Legislators’ Donations Up 40% in 2017
Most of it to Republicans, who have 3.2 times more campaign cash than Democrats.
Campaign finance reports for 2017 show legislators raised $3.54 million in 2017. That’s about 40 percent higher than the $2.53 million legislators raised in 2015 and about 44 percent more than the $2.46 million that legislators raised in 2013.
Republican legislators had more than three times as much cash in their campaign accounts as their Democratic counterparts at the end of 2017, a Wisconsin Democracy Campaign review also found.
The Democracy Campaign found that Republican lawmakers ended 2017 with $3.86 million on hand, or about 3.2 times more than the $1.19 million Democrats had. That’s likely because Republicans control the Assembly and Senate by comfortable margins and, hence, the fate of policy and spending proposals that draw special interest campaign cash.
On a per capita basis, Republicans had year-end balances that averaged about $45,400 compared to about $23,700 for Democrats.

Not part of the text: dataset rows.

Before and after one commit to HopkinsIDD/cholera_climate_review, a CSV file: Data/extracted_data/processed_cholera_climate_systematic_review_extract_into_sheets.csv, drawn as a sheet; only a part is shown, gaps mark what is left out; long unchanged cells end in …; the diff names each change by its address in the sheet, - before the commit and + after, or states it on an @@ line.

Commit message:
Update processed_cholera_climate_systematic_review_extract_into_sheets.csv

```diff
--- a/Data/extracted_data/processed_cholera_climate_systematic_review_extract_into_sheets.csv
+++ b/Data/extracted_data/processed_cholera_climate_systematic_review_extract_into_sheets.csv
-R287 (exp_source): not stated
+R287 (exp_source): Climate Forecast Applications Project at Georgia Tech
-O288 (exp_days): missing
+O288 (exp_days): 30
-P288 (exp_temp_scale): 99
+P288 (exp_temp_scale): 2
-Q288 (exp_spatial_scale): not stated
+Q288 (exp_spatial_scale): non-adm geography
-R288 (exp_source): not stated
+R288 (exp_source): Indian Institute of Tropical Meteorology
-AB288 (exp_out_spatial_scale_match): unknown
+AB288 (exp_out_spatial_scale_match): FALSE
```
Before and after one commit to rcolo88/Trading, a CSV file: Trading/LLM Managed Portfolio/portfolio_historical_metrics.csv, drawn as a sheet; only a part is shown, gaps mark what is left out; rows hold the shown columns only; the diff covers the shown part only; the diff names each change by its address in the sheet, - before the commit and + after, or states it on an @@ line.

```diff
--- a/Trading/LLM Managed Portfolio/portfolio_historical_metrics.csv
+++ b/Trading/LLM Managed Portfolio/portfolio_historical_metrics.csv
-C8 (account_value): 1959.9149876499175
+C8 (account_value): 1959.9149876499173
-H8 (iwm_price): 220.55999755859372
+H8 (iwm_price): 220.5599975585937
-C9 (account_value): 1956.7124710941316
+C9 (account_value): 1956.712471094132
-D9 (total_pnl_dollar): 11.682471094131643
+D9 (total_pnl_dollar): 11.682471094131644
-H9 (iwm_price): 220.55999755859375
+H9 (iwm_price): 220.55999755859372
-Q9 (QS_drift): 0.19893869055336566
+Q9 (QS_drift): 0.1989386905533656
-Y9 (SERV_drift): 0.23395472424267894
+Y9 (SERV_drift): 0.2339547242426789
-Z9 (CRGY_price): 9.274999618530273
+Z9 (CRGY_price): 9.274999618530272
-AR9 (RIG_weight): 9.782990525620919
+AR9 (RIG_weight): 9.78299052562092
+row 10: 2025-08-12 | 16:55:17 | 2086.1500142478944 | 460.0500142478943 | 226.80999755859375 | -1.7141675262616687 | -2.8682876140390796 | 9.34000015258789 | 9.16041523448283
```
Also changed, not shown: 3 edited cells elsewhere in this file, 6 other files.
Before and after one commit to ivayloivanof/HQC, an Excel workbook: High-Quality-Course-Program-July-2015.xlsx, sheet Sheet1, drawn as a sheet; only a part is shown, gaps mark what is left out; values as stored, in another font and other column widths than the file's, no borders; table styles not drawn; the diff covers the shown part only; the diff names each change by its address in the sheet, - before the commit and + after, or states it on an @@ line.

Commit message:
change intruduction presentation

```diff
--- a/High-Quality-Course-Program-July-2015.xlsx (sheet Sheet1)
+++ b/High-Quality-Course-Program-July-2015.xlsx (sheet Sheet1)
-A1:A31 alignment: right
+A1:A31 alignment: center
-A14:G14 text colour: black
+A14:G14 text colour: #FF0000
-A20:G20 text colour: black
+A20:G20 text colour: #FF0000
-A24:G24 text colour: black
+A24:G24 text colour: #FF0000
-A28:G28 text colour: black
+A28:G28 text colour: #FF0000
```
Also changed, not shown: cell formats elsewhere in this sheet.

Eleven candidate committees had cash balances of more than $100,000 at the end of 2017. The top finishers were:
- GOP Senate Majority Leader Scott Fitzgerald, $376,217
- Republican Sen. Howard Marklein, of Spring Green, $280,286
- GOP Rep. Dale Kooyenga, of Brookfield, $237,646
- Republican Assembly Speaker Robin Vos, of Rochester, $229,585
- GOP Senate President Roger Roth, of Appleton, $167,274
The Democracy Campaign found that Republican legislators raised about $2.21 million compared to about $1.33 million by Democrats. Per capita, that works out to an average of nearly $26,100 raised by GOP lawmakers and about $26,500 raised by Democrats.
Ten candidate committees raised more than $100,000 in 2017, led by:
- Democratic Rep. Dana Wachs, of Eau Claire, $541,768
- GOP Rep. Adam Jarchow, of Balsam Lake, $270,929
- Republican Rep. Shannon Zimmerman, of River Falls, $237,614
- Democratic Sen. Patty Schachtner, of Somerset, $196,481
- GOP Sen. Alberta Darling, of River Hills, $160,215
Overall, legislators raised and saved sharply more last year than in past odd-numbered years. Part of the reason for the increases was three special elections to fill vacancies in the Assembly and Senates.
Campaign finance reports filed by legislative candidate committees showed they had more than $5 million in the bank at the end of 2017. That’s about 25 percent higher than the $4.05 million that legislative committees ended with in 2015, and about 42 percent more than the $3.5 million they had in their campaign accounts at the end of 2013.